VR Cover told UploadVR via email late last night that its long-awaited facial interfaces for the Oculus Rift have officially begun shipping. A spokesperson for the company explained that the accessory is already being sent to backers of the successful Kickstarter campaign that created these items. VR Cover also “hopes to have them available for general release in a few weeks.”
According to the company, these Rift interfaces come in two styles: “A regular version and longer version designed for users with glasses. The set includes a couple of removable foam replacements with a PU leather outer fabric so they’re super easy to clean.” The shipment will also include the standard VR Cover comfort-focused, fabric face padding as well.
On its Kickstarter page, VR Cover said it “reverse-engineered the Oculus Rift’s own facial interface and, after some helpful talks with Oculus, we were able to perfect our design.”
There are multiple options available for the interfaces themselves as well:
“One currently available option is a thinner foam replacement that positions your eyes closer to the headset lenses to increase your field of vision. The second option is similarly shaped to the stock foam that comes with the Oculus Rift, but is extremely comfortable as it’s constructed from memory foam.”
Having a variety of faceplate options is something that Rift users have been desiring for quite some time. Oculus itself originally promised to provide different types of interfaces with every Oculus Rift but that promise has so far went unfulfilled. Since then, users with glasses, or those requiring a slightly augmented fit for their headset in one form or another, have had to wait on third party producers like VR Cover to provide a fix.
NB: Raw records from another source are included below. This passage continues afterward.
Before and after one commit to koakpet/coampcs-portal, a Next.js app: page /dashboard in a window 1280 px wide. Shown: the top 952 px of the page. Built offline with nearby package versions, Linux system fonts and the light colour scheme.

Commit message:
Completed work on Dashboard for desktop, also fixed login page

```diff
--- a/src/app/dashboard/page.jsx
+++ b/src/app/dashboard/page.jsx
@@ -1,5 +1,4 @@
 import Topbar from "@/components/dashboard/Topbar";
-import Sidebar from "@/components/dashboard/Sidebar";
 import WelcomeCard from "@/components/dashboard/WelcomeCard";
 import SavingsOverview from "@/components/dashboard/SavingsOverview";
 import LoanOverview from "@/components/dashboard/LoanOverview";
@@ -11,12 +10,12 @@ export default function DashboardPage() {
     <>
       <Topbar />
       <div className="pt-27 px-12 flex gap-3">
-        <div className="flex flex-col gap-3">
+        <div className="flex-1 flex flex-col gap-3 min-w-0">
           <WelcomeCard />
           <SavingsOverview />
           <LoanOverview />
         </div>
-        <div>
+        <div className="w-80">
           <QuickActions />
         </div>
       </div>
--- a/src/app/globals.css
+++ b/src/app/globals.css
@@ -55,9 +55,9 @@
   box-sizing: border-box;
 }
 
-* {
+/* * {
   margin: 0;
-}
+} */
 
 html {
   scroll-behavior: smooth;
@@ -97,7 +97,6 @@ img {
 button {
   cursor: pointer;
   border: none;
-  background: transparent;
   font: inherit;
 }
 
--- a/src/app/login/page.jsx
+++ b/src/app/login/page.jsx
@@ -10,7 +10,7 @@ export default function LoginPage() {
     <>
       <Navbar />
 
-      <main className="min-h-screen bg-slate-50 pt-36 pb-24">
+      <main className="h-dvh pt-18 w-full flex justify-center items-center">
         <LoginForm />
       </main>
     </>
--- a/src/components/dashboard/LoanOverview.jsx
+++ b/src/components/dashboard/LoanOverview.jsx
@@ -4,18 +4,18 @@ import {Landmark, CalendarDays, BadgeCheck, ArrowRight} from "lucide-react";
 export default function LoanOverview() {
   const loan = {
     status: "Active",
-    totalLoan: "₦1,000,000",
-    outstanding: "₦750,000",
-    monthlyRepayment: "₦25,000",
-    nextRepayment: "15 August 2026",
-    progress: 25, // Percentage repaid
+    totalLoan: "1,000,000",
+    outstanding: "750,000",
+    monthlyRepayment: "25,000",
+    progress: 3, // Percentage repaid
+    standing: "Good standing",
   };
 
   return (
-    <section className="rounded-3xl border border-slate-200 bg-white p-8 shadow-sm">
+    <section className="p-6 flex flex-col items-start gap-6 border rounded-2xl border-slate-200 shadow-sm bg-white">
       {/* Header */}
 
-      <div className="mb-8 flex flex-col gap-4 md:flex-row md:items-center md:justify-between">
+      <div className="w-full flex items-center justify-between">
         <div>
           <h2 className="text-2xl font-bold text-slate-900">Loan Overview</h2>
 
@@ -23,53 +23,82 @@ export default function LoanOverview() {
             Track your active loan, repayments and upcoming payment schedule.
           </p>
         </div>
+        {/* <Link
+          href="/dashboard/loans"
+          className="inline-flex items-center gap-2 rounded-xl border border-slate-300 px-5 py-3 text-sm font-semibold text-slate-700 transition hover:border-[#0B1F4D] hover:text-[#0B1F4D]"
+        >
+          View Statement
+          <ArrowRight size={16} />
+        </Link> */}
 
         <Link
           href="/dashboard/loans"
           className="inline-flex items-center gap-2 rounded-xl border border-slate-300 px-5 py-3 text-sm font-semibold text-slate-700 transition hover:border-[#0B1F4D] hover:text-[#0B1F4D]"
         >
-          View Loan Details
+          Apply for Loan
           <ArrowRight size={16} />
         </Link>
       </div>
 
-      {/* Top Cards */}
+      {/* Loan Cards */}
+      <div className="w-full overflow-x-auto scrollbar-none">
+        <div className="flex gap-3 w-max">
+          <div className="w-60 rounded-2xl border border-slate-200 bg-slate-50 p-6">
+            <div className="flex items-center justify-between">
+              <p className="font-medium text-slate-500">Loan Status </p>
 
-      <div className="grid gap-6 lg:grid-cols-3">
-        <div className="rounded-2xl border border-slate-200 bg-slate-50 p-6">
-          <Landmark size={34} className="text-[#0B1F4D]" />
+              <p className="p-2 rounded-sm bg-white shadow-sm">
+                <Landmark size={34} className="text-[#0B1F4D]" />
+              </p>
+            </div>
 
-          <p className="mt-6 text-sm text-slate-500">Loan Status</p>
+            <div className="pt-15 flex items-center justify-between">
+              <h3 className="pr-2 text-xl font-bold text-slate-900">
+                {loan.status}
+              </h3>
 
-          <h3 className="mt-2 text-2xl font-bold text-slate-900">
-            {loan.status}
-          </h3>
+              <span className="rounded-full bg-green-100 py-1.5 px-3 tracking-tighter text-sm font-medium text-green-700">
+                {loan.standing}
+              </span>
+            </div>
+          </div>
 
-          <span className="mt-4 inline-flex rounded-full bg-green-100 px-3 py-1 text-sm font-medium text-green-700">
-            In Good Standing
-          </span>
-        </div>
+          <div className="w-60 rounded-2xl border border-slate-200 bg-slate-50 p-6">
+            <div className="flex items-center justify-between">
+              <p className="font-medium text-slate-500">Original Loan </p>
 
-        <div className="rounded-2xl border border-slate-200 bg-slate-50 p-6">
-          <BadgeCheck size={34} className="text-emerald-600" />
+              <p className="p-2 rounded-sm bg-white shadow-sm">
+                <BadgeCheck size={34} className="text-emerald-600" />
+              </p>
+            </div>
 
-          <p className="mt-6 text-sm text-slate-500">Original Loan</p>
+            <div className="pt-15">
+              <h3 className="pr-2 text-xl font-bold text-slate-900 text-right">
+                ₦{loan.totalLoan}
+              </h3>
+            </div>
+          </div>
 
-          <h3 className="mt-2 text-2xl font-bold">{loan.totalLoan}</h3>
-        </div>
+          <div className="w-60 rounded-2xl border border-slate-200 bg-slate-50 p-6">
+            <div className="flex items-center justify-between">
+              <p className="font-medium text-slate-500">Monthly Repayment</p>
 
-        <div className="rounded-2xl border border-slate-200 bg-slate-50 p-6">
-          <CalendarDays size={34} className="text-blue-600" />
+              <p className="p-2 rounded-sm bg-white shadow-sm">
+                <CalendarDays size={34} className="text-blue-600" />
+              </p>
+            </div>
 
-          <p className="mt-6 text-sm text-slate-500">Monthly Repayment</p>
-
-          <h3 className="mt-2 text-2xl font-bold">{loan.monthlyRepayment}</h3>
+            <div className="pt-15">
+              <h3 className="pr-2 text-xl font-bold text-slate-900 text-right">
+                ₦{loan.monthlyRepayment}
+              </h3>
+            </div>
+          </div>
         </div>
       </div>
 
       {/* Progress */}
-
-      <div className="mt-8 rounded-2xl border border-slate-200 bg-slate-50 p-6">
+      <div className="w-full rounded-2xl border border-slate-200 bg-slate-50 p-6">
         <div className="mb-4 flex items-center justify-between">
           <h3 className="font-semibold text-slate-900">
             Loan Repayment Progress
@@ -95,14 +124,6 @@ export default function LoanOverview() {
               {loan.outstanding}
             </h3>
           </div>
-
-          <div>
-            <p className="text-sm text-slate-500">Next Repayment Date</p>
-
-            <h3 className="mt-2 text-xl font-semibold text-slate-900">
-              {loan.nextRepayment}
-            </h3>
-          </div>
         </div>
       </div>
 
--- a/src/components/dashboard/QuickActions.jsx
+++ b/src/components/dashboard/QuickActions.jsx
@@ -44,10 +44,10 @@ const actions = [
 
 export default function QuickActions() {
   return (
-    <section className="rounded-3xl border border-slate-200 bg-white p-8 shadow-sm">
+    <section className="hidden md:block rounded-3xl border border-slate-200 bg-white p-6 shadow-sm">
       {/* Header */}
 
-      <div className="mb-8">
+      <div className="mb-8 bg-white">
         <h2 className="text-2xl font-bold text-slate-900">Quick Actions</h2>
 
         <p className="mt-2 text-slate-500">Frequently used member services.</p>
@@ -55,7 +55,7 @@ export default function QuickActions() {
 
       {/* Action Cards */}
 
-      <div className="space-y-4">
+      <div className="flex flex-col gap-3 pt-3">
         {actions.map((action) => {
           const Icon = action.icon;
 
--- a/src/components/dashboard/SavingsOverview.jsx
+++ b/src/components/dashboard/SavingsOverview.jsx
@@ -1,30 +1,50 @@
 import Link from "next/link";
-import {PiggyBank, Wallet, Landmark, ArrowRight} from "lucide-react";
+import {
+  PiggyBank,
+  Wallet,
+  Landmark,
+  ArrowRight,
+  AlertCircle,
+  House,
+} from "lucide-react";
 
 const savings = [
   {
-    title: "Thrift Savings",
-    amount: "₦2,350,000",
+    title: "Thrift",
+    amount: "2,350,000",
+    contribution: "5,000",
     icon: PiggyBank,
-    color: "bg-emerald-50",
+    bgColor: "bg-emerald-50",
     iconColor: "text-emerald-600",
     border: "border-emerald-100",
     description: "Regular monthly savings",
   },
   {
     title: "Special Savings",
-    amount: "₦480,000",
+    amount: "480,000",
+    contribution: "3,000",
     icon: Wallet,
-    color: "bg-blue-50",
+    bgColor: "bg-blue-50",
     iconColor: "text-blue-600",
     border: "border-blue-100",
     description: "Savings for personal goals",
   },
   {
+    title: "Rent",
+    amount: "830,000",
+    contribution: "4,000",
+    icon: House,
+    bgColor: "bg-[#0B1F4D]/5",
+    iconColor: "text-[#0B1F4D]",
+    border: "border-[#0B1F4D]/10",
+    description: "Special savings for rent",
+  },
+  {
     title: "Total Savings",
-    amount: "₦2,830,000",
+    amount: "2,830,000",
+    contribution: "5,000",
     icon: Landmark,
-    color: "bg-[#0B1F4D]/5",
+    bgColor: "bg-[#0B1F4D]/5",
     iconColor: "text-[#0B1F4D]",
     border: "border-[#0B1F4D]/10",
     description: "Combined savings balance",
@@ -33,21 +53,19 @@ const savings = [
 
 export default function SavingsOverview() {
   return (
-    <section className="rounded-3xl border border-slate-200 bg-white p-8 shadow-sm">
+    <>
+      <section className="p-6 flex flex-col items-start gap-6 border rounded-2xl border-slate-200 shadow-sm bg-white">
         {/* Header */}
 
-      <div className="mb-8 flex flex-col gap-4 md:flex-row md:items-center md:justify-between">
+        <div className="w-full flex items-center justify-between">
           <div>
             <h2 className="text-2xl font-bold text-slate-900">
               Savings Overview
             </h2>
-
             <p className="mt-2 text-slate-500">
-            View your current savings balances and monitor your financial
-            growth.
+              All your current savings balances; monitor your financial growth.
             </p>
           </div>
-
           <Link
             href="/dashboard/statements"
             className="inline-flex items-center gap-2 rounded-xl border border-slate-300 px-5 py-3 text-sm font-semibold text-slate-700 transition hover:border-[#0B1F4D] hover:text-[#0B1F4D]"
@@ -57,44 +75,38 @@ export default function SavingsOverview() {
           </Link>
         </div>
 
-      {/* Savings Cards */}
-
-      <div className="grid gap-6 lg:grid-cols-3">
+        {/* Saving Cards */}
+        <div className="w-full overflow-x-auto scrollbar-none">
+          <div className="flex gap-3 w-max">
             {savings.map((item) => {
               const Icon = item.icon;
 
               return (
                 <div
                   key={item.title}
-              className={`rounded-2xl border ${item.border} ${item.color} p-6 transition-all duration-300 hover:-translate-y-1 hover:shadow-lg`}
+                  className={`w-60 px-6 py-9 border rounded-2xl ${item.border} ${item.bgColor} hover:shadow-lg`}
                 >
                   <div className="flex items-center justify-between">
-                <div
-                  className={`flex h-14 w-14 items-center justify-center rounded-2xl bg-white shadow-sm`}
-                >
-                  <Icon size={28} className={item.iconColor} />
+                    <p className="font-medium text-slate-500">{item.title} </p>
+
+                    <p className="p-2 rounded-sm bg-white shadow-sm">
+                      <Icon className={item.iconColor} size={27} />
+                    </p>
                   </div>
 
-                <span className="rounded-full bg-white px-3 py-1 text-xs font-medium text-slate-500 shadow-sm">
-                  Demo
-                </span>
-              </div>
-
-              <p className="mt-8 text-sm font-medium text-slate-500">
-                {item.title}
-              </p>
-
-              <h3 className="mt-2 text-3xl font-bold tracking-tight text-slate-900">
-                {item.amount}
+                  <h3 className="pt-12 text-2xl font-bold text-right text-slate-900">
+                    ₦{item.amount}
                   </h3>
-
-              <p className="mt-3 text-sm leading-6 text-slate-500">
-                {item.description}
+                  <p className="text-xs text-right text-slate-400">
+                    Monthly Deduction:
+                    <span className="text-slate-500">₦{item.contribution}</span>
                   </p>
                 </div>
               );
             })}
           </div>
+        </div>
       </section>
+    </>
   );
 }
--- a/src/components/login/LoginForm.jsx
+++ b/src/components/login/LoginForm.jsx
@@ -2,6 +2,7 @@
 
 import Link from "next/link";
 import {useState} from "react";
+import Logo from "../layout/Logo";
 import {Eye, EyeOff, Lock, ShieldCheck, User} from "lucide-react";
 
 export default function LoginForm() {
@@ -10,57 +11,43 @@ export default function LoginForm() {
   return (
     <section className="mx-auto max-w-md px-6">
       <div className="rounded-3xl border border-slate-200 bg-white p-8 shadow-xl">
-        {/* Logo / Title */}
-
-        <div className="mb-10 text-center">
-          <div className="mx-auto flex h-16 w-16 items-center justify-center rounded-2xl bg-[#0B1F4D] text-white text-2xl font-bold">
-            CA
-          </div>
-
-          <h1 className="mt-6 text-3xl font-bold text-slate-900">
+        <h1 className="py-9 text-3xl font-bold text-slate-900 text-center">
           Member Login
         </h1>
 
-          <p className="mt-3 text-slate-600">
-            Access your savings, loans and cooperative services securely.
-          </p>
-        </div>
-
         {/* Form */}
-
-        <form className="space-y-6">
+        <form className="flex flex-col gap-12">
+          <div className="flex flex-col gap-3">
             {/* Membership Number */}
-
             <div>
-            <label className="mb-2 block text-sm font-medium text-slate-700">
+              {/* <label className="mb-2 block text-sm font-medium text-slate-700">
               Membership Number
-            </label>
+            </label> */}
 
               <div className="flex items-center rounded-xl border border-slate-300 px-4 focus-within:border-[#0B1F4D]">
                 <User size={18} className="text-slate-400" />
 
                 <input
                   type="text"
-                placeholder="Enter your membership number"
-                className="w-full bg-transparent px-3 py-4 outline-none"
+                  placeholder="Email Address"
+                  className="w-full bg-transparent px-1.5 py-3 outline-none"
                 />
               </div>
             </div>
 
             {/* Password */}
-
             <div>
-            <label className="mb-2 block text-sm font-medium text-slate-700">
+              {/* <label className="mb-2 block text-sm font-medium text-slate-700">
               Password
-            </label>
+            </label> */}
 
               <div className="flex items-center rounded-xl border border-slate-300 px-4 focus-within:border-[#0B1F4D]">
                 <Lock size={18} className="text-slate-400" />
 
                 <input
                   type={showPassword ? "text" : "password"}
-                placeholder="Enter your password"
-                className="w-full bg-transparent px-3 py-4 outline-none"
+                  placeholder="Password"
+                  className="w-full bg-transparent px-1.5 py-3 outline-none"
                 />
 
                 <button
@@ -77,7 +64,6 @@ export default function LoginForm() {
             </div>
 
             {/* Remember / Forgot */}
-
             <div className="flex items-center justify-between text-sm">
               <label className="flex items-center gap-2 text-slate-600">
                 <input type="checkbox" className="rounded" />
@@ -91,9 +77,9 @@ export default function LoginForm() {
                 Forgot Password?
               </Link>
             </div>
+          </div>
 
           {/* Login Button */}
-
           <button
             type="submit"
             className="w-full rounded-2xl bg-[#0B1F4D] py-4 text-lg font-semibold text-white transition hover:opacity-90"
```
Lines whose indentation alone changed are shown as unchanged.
The absence of official Oculus interfaces led to a minor backlash among users, especially those that were depending on a more customizable fit to accommodate their glasses, face shape, etc. A Reddit thread from eight months ago highlights the community outrage and also features VR Cover themselves in the comments promising to provide a solution themselves.
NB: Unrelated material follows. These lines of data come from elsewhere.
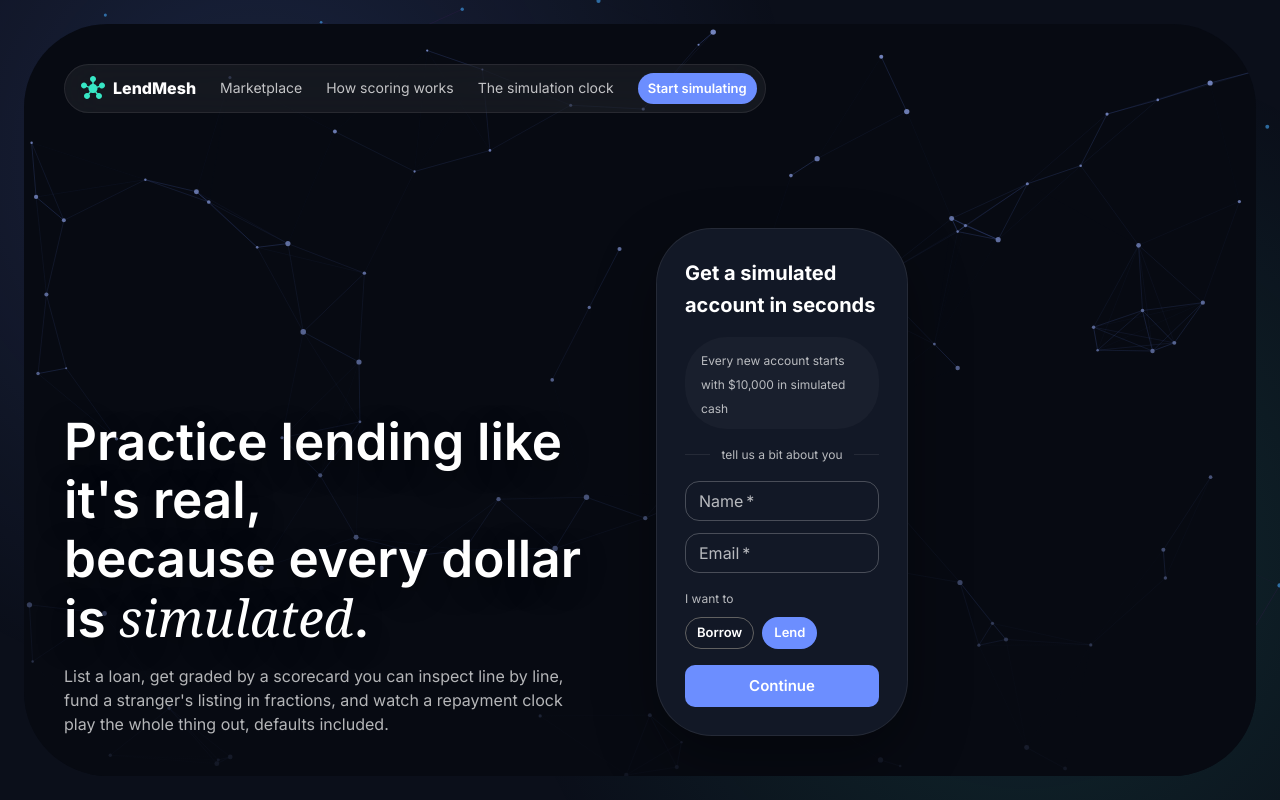
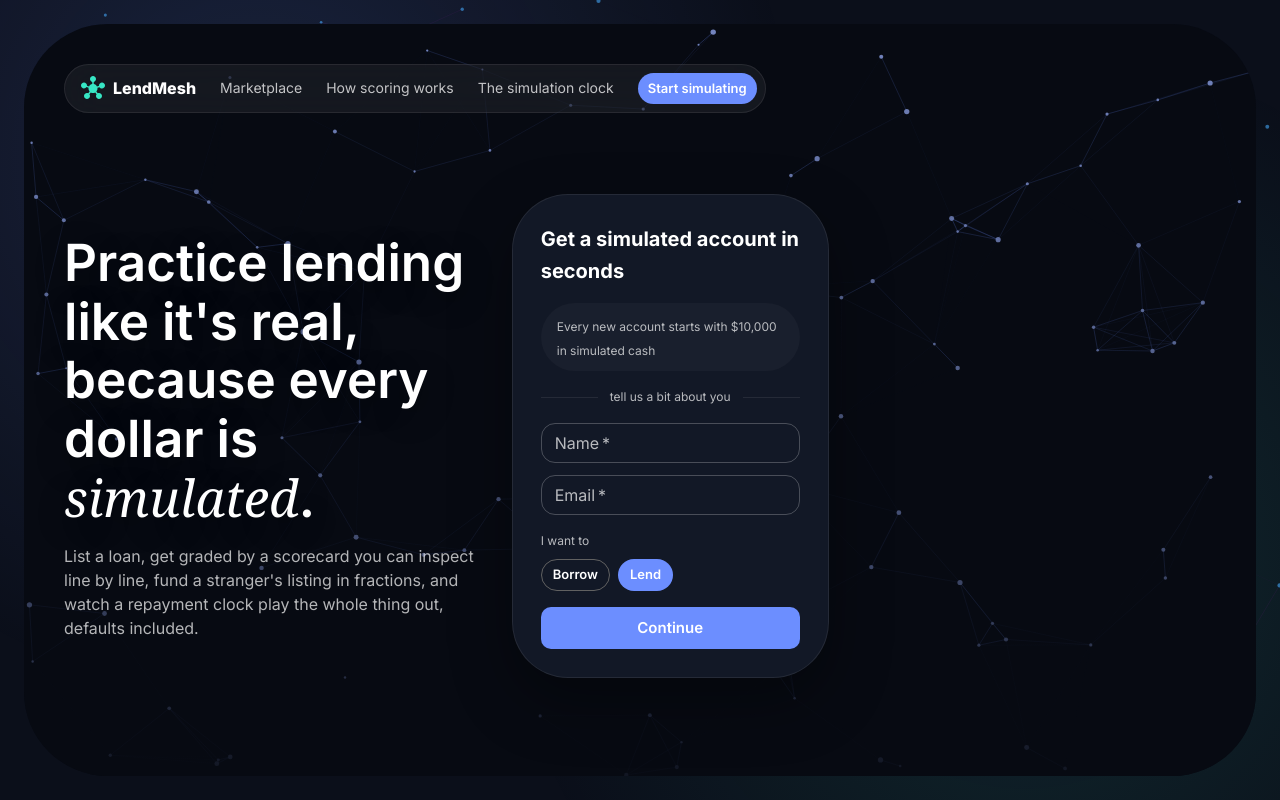
Before and after one commit to Rakshit-gen/lendmesh, a Next.js app in the folder frontend/: page / in a window 1280 px wide. Shown: the top 800 px of the page. Built offline with nearby package versions, Linux system fonts and the light colour scheme; no server answers; what @mui/material-nextjs would draw is missing.

Commit message:
Center hero content vertically instead of bottom-pinning it, and fix compounding percentage widths that were shrinking the quick-start card

```diff
--- a/frontend/src/app/page.tsx
+++ b/frontend/src/app/page.tsx
@@ -116,13 +116,12 @@ export default function HomePage() {
             </Button>
           </Stack>
 
-          <Box sx={{ flexGrow: 1, minHeight: 32 }} />
-
-          {/* Headline + quick-start card */}
+          {/* Headline + quick-start card, vertically centered in the space below the navbar */}
+          <Box sx={{ flexGrow: 1, display: "flex", alignItems: "center" }}>
           <Stack
             direction={{ xs: "column", lg: "row" }}
             justifyContent="space-between"
-            alignItems={{ lg: "flex-end" }}
+            alignItems={{ lg: "center" }}
             gap={4}
             sx={{ width: "100%" }}
           >
@@ -152,15 +151,11 @@ export default function HomePage() {
               </Typography>
             </motion.div>
 
-            <motion.div
-              initial={{ opacity: 0, y: 16 }}
-              animate={{ opacity: 1, y: 0 }}
-              transition={{ duration: 0.6, delay: 0.15 }}
-              style={{ width: "100%", maxWidth: 560 }}
-            >
+            <motion.div initial={{ opacity: 0, y: 16 }} animate={{ opacity: 1, y: 0 }} transition={{ duration: 0.6, delay: 0.15 }} style={{ width: "100%" }}>
               <QuickStartCard />
             </motion.div>
           </Stack>
+          </Box>
         </Box>
       </Box>
 
--- a/frontend/src/components/QuickStartCard.tsx
+++ b/frontend/src/components/QuickStartCard.tsx
@@ -40,7 +40,7 @@ export default function QuickStartCard() {
   return (
     <Box
       sx={{
-        width: { xs: "100%", md: "min(520px, 45%)" },
+        width: { xs: "100%", lg: "min(560px, 45%)" },
         flexShrink: 0,
         bgcolor: "background.paper",
         border: "1px solid rgba(255,255,255,0.08)",
```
VR Cover originally set out to raise €12,000 from its Kickstarter but ended up pulling in €31,838 between July 6 and August 5 this year.